Exercise brief:
From the data, copy out every line in which the word "Arte" appears.
+++ Given data
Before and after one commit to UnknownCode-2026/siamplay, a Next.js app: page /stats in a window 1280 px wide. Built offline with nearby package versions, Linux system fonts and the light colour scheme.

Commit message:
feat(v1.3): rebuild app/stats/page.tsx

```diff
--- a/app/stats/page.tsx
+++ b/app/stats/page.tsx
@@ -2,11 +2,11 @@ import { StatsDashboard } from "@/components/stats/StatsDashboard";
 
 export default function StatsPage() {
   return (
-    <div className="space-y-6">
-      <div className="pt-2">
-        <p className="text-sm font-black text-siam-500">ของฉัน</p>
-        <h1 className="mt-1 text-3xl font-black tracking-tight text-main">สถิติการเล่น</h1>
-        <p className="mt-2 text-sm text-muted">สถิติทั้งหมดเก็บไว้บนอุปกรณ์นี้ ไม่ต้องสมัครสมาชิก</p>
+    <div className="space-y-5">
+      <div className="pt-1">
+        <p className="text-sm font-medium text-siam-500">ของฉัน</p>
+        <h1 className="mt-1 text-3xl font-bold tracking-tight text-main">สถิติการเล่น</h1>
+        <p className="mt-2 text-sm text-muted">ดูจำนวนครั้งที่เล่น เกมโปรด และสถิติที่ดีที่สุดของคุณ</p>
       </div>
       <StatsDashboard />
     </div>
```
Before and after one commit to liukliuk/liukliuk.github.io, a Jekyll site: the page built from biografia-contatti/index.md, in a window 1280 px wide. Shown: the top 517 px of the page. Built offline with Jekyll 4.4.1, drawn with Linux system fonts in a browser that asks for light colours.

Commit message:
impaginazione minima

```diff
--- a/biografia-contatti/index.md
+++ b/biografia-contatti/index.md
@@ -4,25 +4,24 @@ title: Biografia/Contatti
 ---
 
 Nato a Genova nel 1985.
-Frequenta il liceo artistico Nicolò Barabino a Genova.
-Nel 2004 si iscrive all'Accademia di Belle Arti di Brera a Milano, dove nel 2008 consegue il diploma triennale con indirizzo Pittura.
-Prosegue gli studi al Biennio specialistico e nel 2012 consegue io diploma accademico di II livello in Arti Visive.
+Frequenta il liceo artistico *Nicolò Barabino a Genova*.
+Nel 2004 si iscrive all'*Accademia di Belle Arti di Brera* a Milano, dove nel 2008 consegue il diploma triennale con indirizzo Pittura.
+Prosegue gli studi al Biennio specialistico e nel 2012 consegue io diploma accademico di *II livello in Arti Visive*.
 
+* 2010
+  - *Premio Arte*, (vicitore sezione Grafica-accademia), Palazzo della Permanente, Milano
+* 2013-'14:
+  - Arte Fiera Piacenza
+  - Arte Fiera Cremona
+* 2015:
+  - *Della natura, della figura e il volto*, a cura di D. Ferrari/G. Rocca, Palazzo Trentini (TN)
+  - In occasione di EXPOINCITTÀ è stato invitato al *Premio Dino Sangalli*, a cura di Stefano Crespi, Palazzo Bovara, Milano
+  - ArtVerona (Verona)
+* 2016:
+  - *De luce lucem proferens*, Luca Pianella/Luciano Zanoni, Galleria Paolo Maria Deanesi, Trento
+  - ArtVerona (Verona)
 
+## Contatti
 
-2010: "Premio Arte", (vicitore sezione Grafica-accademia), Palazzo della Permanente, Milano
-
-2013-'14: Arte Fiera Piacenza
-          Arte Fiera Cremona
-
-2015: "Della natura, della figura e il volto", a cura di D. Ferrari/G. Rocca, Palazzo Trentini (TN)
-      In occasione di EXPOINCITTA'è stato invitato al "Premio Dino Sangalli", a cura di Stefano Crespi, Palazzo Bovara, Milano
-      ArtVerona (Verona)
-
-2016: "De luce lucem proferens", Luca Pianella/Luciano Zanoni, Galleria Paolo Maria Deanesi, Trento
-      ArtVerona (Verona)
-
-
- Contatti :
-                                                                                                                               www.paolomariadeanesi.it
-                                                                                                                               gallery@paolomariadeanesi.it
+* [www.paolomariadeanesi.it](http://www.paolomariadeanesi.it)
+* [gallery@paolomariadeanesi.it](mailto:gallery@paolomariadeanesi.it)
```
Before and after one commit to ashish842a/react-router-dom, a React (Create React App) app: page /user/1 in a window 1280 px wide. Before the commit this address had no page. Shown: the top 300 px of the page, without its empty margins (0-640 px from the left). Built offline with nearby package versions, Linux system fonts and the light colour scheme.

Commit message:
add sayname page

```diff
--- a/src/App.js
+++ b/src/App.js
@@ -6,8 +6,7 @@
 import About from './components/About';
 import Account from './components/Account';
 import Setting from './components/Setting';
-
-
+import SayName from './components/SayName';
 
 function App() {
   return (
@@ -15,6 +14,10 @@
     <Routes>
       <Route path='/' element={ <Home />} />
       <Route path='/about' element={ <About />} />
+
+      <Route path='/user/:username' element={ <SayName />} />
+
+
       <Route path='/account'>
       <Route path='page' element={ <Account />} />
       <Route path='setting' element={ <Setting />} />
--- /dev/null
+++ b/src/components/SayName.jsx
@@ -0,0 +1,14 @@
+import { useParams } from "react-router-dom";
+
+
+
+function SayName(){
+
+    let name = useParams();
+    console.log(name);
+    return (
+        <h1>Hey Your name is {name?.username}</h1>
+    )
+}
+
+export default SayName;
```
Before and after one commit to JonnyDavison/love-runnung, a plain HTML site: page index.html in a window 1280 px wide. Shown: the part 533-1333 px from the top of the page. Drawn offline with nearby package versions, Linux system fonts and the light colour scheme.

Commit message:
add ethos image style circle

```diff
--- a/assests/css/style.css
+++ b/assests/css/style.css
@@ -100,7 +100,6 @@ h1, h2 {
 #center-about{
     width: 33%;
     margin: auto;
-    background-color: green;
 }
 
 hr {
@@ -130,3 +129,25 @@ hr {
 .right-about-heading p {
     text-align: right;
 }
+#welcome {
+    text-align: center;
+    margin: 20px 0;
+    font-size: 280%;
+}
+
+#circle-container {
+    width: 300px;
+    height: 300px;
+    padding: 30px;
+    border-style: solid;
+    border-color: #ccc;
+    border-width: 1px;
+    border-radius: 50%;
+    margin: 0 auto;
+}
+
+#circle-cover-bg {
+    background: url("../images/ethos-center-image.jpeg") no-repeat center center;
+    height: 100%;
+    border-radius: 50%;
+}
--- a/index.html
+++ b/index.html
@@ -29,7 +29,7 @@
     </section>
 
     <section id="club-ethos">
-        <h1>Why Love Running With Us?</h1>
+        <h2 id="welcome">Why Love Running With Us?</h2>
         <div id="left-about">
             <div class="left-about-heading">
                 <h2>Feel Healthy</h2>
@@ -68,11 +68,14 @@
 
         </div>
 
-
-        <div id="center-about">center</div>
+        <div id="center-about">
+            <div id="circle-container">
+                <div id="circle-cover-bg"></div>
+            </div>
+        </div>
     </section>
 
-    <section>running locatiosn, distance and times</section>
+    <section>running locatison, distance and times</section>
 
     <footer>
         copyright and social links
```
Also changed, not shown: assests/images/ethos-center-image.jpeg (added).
++++++
Written solution:
+  - *Premio Arte*, (vicitore sezione Grafica-accademia), Palazzo della Permanente, Milano
+  - Arte Fiera Piacenza
+  - Arte Fiera Cremona
-2010: "Premio Arte", (vicitore sezione Grafica-accademia), Palazzo della Permanente, Milano
-2013-'14: Arte Fiera Piacenza
-          Arte Fiera Cremona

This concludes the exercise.